-- Material shown --
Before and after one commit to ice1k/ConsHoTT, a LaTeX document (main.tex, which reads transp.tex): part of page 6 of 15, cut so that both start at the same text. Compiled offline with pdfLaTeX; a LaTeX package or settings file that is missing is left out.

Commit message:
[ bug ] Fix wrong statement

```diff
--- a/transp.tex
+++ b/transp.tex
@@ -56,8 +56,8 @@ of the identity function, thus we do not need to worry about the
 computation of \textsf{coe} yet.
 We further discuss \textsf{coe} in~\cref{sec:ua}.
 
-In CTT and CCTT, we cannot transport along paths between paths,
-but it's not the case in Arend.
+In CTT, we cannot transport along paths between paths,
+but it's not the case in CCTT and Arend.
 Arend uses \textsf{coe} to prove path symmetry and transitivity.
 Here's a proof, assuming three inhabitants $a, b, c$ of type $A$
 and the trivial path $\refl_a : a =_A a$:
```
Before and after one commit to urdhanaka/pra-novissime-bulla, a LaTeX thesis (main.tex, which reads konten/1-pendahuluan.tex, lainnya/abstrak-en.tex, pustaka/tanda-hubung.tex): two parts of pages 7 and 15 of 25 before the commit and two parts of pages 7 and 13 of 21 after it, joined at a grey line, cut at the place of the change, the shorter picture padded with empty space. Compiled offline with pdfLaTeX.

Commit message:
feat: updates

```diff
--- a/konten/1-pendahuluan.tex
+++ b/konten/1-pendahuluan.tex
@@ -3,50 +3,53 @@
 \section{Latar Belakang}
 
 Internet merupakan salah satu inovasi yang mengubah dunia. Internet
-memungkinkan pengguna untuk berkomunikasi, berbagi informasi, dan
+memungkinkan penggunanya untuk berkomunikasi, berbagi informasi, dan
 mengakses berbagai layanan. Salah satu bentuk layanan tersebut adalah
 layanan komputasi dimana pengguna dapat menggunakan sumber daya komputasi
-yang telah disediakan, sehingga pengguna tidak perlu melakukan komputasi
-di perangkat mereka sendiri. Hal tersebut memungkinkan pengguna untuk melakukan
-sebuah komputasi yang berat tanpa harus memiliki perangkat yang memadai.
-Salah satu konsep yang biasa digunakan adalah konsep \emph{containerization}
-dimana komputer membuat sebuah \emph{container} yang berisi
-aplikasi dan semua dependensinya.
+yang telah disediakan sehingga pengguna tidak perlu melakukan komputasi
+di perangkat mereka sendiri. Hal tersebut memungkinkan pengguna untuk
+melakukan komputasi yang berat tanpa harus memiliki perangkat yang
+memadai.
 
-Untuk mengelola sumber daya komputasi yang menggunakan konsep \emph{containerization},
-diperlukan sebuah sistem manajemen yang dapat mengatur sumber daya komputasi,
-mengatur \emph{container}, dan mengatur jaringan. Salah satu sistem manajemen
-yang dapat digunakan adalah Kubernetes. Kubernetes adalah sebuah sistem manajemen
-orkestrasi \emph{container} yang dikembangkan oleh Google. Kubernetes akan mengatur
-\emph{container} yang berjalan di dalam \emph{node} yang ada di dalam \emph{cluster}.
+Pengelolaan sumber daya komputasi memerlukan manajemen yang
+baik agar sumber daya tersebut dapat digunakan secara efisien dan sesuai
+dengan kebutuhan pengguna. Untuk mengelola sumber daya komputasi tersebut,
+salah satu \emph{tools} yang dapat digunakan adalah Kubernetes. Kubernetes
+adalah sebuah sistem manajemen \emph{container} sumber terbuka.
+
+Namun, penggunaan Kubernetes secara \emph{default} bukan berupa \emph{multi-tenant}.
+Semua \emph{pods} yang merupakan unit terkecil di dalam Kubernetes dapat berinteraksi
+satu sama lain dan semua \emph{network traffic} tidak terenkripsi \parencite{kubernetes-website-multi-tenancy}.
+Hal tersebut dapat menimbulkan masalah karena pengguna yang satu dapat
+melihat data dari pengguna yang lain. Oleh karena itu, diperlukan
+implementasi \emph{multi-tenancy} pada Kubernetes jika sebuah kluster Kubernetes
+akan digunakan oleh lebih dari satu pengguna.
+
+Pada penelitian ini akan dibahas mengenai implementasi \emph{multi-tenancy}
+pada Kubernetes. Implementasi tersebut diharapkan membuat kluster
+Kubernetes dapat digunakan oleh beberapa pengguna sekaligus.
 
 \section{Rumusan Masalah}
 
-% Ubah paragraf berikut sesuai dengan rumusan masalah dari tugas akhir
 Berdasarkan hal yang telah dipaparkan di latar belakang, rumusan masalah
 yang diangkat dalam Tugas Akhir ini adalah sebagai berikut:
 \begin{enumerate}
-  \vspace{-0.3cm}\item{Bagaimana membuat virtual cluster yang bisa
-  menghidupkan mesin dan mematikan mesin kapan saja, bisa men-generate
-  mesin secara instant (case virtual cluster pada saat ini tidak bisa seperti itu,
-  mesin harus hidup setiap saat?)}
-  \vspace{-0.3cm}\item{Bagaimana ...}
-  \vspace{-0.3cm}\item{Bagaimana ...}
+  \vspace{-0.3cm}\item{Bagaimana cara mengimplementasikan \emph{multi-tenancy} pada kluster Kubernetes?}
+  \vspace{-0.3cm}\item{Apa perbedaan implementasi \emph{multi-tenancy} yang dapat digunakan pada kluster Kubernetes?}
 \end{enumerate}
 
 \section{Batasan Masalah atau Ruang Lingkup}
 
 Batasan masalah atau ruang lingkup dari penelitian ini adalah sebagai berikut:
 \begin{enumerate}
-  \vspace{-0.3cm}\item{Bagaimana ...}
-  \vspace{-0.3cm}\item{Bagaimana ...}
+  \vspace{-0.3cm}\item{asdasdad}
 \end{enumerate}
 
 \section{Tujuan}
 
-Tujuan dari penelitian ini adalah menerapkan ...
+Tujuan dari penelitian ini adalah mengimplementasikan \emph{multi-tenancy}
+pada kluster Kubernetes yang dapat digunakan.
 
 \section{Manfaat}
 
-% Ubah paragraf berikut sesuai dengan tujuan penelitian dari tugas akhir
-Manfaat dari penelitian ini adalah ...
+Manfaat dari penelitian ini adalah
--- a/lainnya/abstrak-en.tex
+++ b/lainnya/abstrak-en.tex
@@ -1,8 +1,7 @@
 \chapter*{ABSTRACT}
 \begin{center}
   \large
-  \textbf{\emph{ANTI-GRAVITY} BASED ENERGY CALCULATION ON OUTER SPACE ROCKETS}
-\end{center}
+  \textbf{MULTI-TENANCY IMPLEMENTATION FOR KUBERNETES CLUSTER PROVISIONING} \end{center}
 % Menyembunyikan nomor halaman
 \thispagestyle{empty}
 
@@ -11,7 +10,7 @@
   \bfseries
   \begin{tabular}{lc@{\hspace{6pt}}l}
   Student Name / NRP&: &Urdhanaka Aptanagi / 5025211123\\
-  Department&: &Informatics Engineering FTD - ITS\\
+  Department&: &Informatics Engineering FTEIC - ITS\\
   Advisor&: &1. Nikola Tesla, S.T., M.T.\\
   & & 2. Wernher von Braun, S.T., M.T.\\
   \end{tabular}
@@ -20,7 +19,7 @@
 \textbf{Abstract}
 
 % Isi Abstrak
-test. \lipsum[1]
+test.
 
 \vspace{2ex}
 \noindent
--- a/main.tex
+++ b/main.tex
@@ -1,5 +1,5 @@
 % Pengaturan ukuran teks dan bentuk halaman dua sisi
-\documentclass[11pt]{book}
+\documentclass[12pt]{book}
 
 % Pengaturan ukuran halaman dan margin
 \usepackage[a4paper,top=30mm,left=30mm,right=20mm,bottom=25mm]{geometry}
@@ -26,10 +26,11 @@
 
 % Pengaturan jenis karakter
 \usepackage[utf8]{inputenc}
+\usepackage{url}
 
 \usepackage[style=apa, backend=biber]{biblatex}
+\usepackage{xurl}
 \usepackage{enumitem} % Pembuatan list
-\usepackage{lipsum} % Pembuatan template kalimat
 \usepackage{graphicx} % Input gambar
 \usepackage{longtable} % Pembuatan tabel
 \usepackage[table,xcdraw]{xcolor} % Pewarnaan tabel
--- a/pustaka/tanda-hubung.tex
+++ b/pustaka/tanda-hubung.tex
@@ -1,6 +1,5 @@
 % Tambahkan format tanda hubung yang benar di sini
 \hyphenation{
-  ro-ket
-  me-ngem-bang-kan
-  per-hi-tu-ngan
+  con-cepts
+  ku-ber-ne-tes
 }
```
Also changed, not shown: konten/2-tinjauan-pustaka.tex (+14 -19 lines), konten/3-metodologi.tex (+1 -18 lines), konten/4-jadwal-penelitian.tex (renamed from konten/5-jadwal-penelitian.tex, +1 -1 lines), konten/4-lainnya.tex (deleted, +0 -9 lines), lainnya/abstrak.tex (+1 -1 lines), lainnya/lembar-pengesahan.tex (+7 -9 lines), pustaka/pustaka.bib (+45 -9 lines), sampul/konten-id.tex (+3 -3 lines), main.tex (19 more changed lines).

-- The problem --
All lines above that include the word "melakukan" should be located and copied.

-- Solution for this task --
-yang telah disediakan, sehingga pengguna tidak perlu melakukan komputasi
-di perangkat mereka sendiri. Hal tersebut memungkinkan pengguna untuk melakukan
+yang telah disediakan sehingga pengguna tidak perlu melakukan komputasi
+melakukan komputasi yang berat tanpa harus memiliki perangkat yang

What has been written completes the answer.